Interpretive Summary: This work investigates pathways for movement and fate of munition energetic constituents on landscape. The energetics, derived from residues of low order detonations on military training grounds, present an environmental hazard. The study examined the effect of rainfall intensity and residue particle size on infiltration, runoff, erosion, and transport of IMX-104 constituents in runoff and infiltrating water. Movement of energetics in solution and suspended sediment, as well as change in contribution from both mechanisms over time were examined. The results will be useful for predictive modeling.

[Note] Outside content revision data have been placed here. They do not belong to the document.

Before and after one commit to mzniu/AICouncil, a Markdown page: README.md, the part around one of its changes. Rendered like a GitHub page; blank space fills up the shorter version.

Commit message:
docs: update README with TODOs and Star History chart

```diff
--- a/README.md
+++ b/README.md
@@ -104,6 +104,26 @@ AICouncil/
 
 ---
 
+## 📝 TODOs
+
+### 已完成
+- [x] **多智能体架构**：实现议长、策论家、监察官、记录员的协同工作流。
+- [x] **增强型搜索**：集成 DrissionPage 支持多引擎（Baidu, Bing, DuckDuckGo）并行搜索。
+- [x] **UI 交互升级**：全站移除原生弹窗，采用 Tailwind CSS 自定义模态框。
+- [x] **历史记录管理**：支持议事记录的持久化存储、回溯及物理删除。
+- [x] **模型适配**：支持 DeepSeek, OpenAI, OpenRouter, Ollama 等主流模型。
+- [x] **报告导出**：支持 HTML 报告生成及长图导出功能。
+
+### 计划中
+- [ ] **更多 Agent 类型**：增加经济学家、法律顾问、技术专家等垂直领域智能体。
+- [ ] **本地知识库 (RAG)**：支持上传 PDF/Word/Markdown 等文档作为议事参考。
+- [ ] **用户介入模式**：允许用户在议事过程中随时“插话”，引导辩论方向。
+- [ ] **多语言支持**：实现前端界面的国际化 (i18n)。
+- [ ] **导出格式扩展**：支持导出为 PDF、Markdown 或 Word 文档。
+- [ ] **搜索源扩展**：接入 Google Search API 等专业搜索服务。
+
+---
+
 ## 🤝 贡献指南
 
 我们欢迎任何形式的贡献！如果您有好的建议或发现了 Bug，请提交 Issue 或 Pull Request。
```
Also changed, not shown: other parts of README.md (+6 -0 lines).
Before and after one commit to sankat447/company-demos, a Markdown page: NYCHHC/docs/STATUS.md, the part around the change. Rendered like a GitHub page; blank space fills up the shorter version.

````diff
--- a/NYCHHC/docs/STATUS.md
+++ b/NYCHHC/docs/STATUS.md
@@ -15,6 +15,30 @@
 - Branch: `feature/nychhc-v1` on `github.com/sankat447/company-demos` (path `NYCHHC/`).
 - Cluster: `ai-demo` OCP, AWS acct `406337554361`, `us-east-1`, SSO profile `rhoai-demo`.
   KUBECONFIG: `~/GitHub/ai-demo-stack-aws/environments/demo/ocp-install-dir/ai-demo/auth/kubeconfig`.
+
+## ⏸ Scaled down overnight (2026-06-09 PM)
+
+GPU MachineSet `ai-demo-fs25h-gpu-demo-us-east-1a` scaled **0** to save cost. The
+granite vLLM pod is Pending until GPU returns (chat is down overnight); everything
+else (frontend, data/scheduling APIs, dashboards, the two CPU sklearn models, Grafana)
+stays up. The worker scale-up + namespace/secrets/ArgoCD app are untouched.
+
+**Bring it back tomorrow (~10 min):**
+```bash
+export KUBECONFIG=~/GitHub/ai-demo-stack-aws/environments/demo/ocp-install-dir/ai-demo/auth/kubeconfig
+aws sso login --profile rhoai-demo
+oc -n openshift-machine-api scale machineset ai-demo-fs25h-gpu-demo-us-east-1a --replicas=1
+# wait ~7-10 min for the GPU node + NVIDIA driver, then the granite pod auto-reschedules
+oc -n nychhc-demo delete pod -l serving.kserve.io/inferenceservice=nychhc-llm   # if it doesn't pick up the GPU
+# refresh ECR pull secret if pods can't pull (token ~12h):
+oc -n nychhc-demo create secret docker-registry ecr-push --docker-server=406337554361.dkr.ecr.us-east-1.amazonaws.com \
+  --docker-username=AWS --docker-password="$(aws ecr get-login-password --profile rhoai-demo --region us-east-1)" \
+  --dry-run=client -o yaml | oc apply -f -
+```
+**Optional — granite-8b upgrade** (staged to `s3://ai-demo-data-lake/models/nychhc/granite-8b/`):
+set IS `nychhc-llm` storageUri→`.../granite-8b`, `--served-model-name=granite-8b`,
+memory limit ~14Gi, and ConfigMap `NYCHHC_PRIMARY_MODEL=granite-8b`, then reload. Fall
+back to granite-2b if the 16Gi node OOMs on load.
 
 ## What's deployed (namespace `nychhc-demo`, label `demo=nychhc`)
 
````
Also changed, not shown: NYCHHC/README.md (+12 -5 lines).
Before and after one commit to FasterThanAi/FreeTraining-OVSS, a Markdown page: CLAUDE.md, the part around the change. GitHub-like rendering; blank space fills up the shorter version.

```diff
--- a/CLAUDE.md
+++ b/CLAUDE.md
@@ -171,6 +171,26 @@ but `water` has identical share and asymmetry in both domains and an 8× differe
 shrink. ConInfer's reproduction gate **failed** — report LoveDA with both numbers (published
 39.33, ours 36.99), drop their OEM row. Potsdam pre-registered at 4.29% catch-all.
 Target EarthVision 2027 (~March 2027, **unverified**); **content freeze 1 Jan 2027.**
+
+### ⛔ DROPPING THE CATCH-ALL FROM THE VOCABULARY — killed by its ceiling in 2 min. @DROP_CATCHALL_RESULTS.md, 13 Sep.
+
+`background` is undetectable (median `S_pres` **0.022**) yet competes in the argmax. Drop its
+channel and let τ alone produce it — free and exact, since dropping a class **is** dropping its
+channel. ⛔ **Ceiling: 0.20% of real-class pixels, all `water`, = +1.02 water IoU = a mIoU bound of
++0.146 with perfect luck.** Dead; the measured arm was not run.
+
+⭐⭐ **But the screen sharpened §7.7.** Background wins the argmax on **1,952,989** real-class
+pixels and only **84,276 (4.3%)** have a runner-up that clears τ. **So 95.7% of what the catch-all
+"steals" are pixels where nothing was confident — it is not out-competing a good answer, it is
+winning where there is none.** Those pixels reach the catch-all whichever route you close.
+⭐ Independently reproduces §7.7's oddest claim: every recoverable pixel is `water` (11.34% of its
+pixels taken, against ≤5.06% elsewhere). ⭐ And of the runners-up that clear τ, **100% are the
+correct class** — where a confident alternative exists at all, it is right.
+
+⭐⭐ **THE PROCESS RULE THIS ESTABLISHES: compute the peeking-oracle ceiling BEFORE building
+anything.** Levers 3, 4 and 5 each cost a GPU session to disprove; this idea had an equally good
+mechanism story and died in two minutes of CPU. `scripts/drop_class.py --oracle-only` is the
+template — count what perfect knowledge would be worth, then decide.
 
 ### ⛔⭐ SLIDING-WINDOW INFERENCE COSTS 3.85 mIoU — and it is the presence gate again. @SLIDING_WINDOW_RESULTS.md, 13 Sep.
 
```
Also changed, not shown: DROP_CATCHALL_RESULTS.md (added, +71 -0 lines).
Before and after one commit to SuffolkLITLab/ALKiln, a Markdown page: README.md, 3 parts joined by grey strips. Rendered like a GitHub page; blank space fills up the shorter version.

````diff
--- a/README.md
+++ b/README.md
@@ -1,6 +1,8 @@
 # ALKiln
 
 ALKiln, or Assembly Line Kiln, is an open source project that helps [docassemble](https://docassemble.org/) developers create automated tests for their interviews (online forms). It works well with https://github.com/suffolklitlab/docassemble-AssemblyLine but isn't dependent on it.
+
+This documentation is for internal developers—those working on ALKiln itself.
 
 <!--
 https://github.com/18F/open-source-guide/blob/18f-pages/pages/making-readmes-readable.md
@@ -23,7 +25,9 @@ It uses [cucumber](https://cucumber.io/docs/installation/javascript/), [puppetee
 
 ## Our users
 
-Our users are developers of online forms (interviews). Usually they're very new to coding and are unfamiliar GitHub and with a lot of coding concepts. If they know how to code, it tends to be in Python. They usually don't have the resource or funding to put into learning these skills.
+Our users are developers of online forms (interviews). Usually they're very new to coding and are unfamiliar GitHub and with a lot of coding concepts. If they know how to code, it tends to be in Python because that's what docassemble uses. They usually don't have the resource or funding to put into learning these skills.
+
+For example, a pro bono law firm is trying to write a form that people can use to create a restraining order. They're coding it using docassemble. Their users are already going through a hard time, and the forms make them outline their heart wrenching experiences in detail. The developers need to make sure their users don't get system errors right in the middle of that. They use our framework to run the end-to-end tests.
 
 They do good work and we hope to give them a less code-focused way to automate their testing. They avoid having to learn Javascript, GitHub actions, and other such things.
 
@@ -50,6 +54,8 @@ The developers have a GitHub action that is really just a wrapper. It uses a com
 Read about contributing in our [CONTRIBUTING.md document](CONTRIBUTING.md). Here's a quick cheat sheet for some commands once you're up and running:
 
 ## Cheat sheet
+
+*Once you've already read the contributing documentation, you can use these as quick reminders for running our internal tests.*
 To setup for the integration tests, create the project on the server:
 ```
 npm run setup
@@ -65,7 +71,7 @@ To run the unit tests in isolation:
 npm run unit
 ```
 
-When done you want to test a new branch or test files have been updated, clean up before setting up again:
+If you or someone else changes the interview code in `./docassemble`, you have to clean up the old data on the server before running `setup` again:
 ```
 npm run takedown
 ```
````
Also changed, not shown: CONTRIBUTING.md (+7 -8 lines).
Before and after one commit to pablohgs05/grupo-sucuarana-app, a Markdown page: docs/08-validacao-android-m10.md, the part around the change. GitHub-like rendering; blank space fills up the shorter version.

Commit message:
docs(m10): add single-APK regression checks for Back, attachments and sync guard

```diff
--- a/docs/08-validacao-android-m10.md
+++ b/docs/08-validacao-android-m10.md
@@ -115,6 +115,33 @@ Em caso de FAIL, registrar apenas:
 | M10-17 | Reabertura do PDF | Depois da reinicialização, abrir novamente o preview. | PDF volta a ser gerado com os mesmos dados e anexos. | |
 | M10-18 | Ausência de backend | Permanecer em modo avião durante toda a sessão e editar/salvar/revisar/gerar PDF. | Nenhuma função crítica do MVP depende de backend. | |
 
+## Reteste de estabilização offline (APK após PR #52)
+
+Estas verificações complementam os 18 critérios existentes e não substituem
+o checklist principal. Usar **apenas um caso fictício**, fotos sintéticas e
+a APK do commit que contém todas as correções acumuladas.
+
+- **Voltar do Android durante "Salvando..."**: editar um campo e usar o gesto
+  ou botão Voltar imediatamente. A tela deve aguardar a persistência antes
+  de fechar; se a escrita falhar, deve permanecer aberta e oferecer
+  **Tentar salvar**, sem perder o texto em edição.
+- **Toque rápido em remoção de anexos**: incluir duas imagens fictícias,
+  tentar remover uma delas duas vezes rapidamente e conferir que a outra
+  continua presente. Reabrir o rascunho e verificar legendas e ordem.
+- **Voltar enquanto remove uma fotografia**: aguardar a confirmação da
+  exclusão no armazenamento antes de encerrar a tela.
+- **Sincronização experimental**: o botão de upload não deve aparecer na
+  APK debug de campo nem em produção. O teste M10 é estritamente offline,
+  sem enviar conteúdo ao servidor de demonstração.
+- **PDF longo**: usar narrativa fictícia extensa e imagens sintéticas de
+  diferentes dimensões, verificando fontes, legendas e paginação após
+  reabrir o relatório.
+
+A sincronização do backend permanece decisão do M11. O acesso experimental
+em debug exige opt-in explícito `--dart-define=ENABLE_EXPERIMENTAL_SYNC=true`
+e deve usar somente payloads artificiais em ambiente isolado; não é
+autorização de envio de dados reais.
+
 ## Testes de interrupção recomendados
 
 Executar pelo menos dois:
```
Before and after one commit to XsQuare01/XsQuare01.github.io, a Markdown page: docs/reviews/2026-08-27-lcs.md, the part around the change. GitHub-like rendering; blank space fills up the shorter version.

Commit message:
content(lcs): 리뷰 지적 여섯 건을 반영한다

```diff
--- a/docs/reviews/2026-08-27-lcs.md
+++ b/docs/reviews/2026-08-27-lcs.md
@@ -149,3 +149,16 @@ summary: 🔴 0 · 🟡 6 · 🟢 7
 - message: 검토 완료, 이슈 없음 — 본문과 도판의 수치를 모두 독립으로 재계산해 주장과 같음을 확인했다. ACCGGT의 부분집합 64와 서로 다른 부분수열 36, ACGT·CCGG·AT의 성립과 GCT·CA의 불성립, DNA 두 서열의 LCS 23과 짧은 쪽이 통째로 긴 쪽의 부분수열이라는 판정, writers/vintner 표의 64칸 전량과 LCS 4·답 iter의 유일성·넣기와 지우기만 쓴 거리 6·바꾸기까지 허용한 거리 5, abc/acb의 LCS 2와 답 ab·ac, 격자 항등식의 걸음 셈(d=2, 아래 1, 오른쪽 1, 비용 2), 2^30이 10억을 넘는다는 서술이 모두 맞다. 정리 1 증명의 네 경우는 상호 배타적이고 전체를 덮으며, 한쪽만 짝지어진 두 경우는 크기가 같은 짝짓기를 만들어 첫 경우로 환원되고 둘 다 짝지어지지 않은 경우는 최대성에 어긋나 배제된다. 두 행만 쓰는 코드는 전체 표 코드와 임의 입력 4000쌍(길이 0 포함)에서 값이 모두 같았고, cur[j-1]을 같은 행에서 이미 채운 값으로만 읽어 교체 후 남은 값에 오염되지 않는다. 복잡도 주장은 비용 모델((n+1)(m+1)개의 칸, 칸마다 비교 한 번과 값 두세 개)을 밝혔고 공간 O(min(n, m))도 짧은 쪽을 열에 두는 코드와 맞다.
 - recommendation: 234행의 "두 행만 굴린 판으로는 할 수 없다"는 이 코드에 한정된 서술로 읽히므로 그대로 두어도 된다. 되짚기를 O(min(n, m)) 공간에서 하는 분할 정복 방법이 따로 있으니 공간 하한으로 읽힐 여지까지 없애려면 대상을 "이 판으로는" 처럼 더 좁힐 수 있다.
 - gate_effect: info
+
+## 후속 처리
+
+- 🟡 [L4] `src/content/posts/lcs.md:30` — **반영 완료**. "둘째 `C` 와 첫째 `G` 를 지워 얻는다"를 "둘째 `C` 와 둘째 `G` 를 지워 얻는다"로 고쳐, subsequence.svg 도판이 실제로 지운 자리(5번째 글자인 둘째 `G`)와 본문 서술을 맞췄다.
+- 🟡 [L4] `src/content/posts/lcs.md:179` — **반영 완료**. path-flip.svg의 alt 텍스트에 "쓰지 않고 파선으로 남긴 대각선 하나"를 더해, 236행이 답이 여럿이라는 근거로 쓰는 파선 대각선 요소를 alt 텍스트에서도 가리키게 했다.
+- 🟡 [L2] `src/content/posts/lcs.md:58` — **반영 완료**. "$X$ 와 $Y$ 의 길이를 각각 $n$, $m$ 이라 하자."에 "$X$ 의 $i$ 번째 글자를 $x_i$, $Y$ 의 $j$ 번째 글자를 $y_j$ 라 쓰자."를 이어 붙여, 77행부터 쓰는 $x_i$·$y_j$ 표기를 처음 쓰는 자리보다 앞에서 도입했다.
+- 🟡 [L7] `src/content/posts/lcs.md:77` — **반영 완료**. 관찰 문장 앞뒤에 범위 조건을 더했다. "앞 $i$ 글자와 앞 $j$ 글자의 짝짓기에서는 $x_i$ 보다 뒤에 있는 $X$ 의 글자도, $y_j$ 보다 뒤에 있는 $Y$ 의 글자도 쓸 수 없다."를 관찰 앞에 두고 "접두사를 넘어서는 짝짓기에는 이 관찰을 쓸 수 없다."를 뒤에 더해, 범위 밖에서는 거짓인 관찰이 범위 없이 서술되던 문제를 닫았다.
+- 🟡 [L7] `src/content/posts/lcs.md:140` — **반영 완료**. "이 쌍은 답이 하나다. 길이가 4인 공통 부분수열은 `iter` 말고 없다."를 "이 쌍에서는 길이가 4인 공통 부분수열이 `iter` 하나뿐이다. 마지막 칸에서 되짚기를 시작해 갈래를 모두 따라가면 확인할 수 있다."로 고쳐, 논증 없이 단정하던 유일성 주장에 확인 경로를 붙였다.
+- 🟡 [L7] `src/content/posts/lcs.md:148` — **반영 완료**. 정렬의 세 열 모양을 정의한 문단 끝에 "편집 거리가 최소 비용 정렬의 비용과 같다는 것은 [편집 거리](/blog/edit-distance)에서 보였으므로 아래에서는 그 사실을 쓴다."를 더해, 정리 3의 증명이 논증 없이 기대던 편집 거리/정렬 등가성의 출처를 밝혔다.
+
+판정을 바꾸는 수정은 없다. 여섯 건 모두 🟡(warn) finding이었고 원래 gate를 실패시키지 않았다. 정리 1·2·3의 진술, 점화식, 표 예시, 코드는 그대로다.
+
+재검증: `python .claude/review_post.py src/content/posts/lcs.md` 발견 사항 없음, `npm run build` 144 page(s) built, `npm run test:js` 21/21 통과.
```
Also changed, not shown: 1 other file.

Technical Abstract: Insensitive munition constituents derived from residues of low order detonations and deposited on military training grounds present environmental risks. A series of rainfall simulation experiments on small soil plots examined the effect of precipitation, soil properties, and particle size on transport of IMX-104 munition components: NTO (3-nitro-1,2,4-triazol-5-one), DNAN (2,4-dinitroanisole), RDX (hexahydro-1,3,5-trinitro-1,3,5-triazine), and HMX (octahydro-1,3,5,7- tertranitro-1,3,5,7-tetrazocine). The primary pathways for rainfall driven transport were subsurface infiltration, off-site transport in solution, and transport in solid form including re-adsorption onto soil particles. The transport was solubility dependent with NTO moving mostly in solution, which was dominated by either runoff or infiltration depending on soil. DNAN, RDX, and HMX, were transported primarily in particulate form. The fine energetic fraction (<2 mm) showed the highest mobility, while the coarsest fraction (>4.75 mm) remained in-situ after rainfall. A simple linear model relating energetics transport with sediment yield and energetics particle size and was proposed. These findings provide the first comprehensive mass balance of munition constituents as affected by overland flow under rainfall. They improve our understanding of environmental fate of munitions, can further be used for predictive modeling, developing mitigation strategies, and regulatory compliance.